BRIEF
Could the data below please be reproduced word for word, without the pictures?

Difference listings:
*** Begin section ***

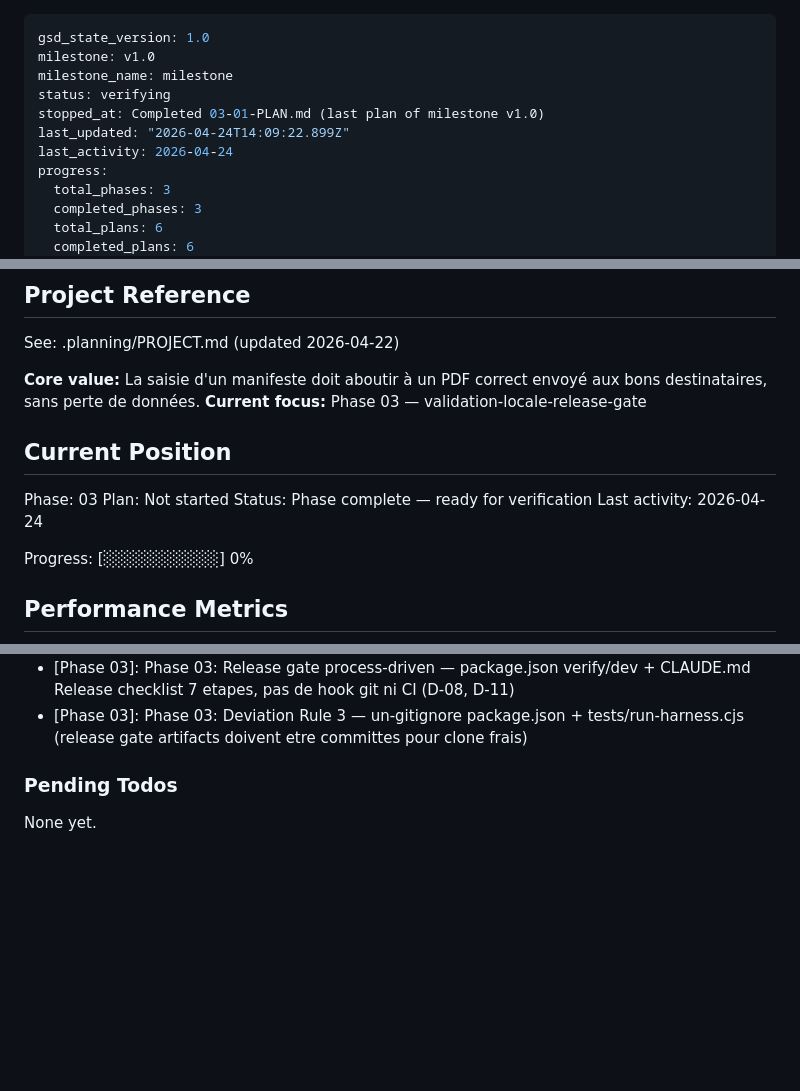
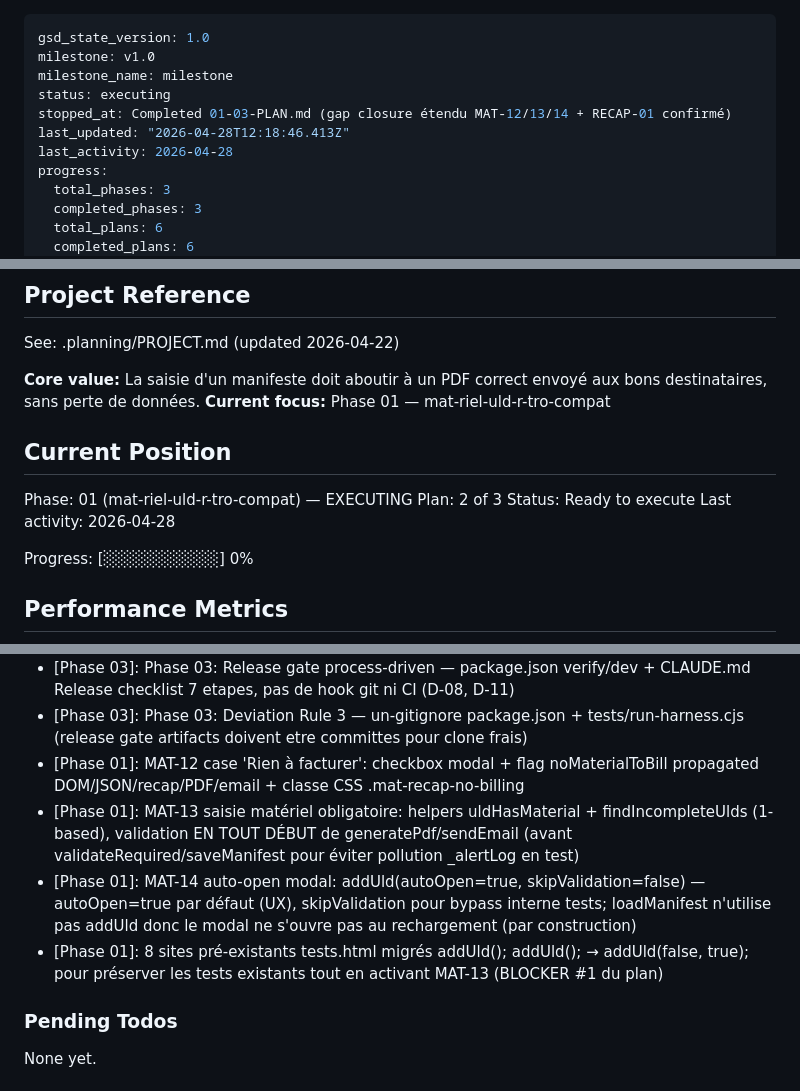
Before and after one commit to ozgrow/Loadsheet-autonome, a Markdown page: .planning/STATE.md, 3 parts joined by grey strips. GitHub-like rendering; blank space fills up the shorter version.

Commit message:
docs(01-03): complete gap closure étendu plan — 4 features livrées (MAT-12/13/14 + RECAP-01)
- SUMMARY.md created: 28 nouveaux tests, 591/591 passing, 5 tasks séquentielles documentées
- STATE.md: 4 nouvelles décisions (MAT-12, MAT-13, MAT-14, Task 5 migration), plan 03 advanced
- REQUIREMENTS.md: MAT-12, MAT-13, MAT-14 marqués complete (already_complete: RECAP-01, MAT-11, TEST-02)

```diff
--- a/.planning/STATE.md
+++ b/.planning/STATE.md
@@ -2,10 +2,10 @@
 gsd_state_version: 1.0
 milestone: v1.0
 milestone_name: milestone
-status: verifying
-stopped_at: Completed 03-01-PLAN.md (last plan of milestone v1.0)
-last_updated: "2026-04-24T14:09:22.899Z"
-last_activity: 2026-04-24
+status: executing
+stopped_at: Completed 01-03-PLAN.md (gap closure étendu MAT-12/13/14 + RECAP-01 confirmé)
+last_updated: "2026-04-28T12:18:46.413Z"
+last_activity: 2026-04-28
 progress:
   total_phases: 3
   completed_phases: 3
@@ -21,14 +21,14 @@ progress:
 See: .planning/PROJECT.md (updated 2026-04-22)
 
 **Core value:** La saisie d'un manifeste doit aboutir à un PDF correct envoyé aux bons destinataires, sans perte de données.
-**Current focus:** Phase 03 — validation-locale-release-gate
+**Current focus:** Phase 01 — mat-riel-uld-r-tro-compat
 
 ## Current Position
 
-Phase: 03
-Plan: Not started
-Status: Phase complete — ready for verification
-Last activity: 2026-04-24
+Phase: 01 (mat-riel-uld-r-tro-compat) — EXECUTING
+Plan: 2 of 3
+Status: Ready to execute
+Last activity: 2026-04-28
 
 Progress: [░░░░░░░░░░] 0%
 
@@ -94,6 +95,10 @@ Recent decisions affecting current work:
 - [Phase 03]: Phase 03: Suite E2E smoke test 'manifest complet lifecycle' (26 asserts, happy path complet Phase 1+2)
 - [Phase 03]: Phase 03: Release gate process-driven — package.json verify/dev + CLAUDE.md Release checklist 7 etapes, pas de hook git ni CI (D-08, D-11)
 - [Phase 03]: Phase 03: Deviation Rule 3 — un-gitignore package.json + tests/run-harness.cjs (release gate artifacts doivent etre committes pour clone frais)
+- [Phase 01]: MAT-12 case 'Rien à facturer': checkbox modal + flag noMaterialToBill propagated DOM/JSON/recap/PDF/email + classe CSS .mat-recap-no-billing
+- [Phase 01]: MAT-13 saisie matériel obligatoire: helpers uldHasMaterial + findIncompleteUlds (1-based), validation EN TOUT DÉBUT de generatePdf/sendEmail (avant validateRequired/saveManifest pour éviter pollution _alertLog en test)
+- [Phase 01]: MAT-14 auto-open modal: addUld(autoOpen=true, skipValidation=false) — autoOpen=true par défaut (UX), skipValidation pour bypass interne tests; loadManifest n'utilise pas addUld donc le modal ne s'ouvre pas au rechargement (par construction)
+- [Phase 01]: 8 sites pré-existants tests.html migrés addUld(); addUld(); → addUld(false, true); pour préserver les tests existants tout en activant MAT-13 (BLOCKER #1 du plan)
 
 ### Pending Todos
 
```
Also changed, not shown: other parts of .planning/STATE.md (+3 -2 lines), .planning/REQUIREMENTS.md (+3 -3 lines), 1 other file.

*** End section ***

RESPONSE AREA
Before and after one commit to ozgrow/Loadsheet-autonome, a Markdown page: .planning/STATE.md, 3 parts joined by grey strips. GitHub-like rendering; blank space fills up the shorter version.

Commit message:
docs(01-03): complete gap closure étendu plan — 4 features livrées (MAT-12/13/14 + RECAP-01)
- SUMMARY.md created: 28 nouveaux tests, 591/591 passing, 5 tasks séquentielles documentées
- STATE.md: 4 nouvelles décisions (MAT-12, MAT-13, MAT-14, Task 5 migration), plan 03 advanced
- REQUIREMENTS.md: MAT-12, MAT-13, MAT-14 marqués complete (already_complete: RECAP-01, MAT-11, TEST-02)

```diff
--- a/.planning/STATE.md
+++ b/.planning/STATE.md
@@ -2,10 +2,10 @@
 gsd_state_version: 1.0
 milestone: v1.0
 milestone_name: milestone
-status: verifying
-stopped_at: Completed 03-01-PLAN.md (last plan of milestone v1.0)
-last_updated: "2026-04-24T14:09:22.899Z"
-last_activity: 2026-04-24
+status: executing
+stopped_at: Completed 01-03-PLAN.md (gap closure étendu MAT-12/13/14 + RECAP-01 confirmé)
+last_updated: "2026-04-28T12:18:46.413Z"
+last_activity: 2026-04-28
 progress:
   total_phases: 3
   completed_phases: 3
@@ -21,14 +21,14 @@ progress:
 See: .planning/PROJECT.md (updated 2026-04-22)
 
 **Core value:** La saisie d'un manifeste doit aboutir à un PDF correct envoyé aux bons destinataires, sans perte de données.
-**Current focus:** Phase 03 — validation-locale-release-gate
+**Current focus:** Phase 01 — mat-riel-uld-r-tro-compat
 
 ## Current Position
 
-Phase: 03
-Plan: Not started
-Status: Phase complete — ready for verification
-Last activity: 2026-04-24
+Phase: 01 (mat-riel-uld-r-tro-compat) — EXECUTING
+Plan: 2 of 3
+Status: Ready to execute
+Last activity: 2026-04-28
 
 Progress: [░░░░░░░░░░] 0%
 
@@ -94,6 +95,10 @@ Recent decisions affecting current work:
 - [Phase 03]: Phase 03: Suite E2E smoke test 'manifest complet lifecycle' (26 asserts, happy path complet Phase 1+2)
 - [Phase 03]: Phase 03: Release gate process-driven — package.json verify/dev + CLAUDE.md Release checklist 7 etapes, pas de hook git ni CI (D-08, D-11)
 - [Phase 03]: Phase 03: Deviation Rule 3 — un-gitignore package.json + tests/run-harness.cjs (release gate artifacts doivent etre committes pour clone frais)
+- [Phase 01]: MAT-12 case 'Rien à facturer': checkbox modal + flag noMaterialToBill propagated DOM/JSON/recap/PDF/email + classe CSS .mat-recap-no-billing
+- [Phase 01]: MAT-13 saisie matériel obligatoire: helpers uldHasMaterial + findIncompleteUlds (1-based), validation EN TOUT DÉBUT de generatePdf/sendEmail (avant validateRequired/saveManifest pour éviter pollution _alertLog en test)
+- [Phase 01]: MAT-14 auto-open modal: addUld(autoOpen=true, skipValidation=false) — autoOpen=true par défaut (UX), skipValidation pour bypass interne tests; loadManifest n'utilise pas addUld donc le modal ne s'ouvre pas au rechargement (par construction)
+- [Phase 01]: 8 sites pré-existants tests.html migrés addUld(); addUld(); → addUld(false, true); pour préserver les tests existants tout en activant MAT-13 (BLOCKER #1 du plan)
 
 ### Pending Todos
 
```
Also changed, not shown: other parts of .planning/STATE.md (+3 -2 lines), .planning/REQUIREMENTS.md (+3 -3 lines), 1 other file.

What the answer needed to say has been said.